Tweet Cute was so much more relatable than I had anticipated. Based off the title alone, I probably wouldn’t have picked up the audiobook. But I did remember enjoying Open Road Summer years ago, not realising that Emma Lord wasn’t Emery Lord. Oops. ‘Twas a good mix-up though because I really enjoyed Tweet Cute.
Believe it or not, there was a time that I loved cute romance books and adored books with meet cutes. As I hit my twenties though, I suppose I became somewhat jaded. I hardly reached for these books anymore, and when I did, I didn’t enjoy them anywhere near as much as before. Then along came What If It’s Us. I couldn’t stop smiling while reading it!

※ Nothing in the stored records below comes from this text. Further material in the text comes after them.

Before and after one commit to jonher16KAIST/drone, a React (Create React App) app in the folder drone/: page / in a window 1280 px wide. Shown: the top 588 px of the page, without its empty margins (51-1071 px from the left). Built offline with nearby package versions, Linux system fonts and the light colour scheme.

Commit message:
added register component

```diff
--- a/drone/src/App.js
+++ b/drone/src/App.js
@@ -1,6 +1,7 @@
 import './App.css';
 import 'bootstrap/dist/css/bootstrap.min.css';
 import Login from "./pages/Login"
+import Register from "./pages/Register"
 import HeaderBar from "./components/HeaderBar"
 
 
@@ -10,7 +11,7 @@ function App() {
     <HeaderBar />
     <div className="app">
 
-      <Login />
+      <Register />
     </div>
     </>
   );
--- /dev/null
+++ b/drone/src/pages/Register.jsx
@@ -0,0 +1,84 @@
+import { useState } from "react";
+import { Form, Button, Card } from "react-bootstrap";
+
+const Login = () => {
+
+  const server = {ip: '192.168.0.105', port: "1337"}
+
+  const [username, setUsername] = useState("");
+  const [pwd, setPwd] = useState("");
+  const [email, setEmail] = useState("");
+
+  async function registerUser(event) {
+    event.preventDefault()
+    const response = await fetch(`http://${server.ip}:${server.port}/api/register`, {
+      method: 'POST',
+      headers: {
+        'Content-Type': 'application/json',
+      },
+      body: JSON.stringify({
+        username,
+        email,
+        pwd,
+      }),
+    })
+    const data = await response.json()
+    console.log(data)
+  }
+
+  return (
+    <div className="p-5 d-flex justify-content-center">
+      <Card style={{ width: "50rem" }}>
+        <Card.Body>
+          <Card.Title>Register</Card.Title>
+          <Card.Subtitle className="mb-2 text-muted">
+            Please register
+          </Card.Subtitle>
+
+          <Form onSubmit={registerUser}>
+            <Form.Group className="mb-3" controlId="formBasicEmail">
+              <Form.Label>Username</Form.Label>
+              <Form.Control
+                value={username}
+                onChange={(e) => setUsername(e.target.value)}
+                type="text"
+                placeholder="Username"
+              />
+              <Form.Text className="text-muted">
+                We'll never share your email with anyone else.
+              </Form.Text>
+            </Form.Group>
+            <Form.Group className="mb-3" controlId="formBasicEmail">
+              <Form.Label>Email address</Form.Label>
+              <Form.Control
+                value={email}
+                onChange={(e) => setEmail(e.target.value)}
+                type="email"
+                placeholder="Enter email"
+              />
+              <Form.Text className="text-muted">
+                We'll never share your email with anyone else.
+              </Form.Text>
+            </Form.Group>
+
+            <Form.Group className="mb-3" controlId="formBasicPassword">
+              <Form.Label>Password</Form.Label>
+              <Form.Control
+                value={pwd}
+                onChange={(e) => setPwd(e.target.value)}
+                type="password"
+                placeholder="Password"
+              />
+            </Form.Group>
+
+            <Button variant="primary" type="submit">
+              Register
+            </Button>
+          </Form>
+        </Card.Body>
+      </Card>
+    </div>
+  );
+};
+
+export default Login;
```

Home means so many different things to different people, and I’ll Be Home For Christmas definitely captured that through the various short stories. Although, anthologies usually leave me with mixed feelings. I’ll Be Home For Christmas was no different. While I adored most short stories and the poem at the beginning, there were a few that I didn’t enjoy, and a couple of which that even left me confused.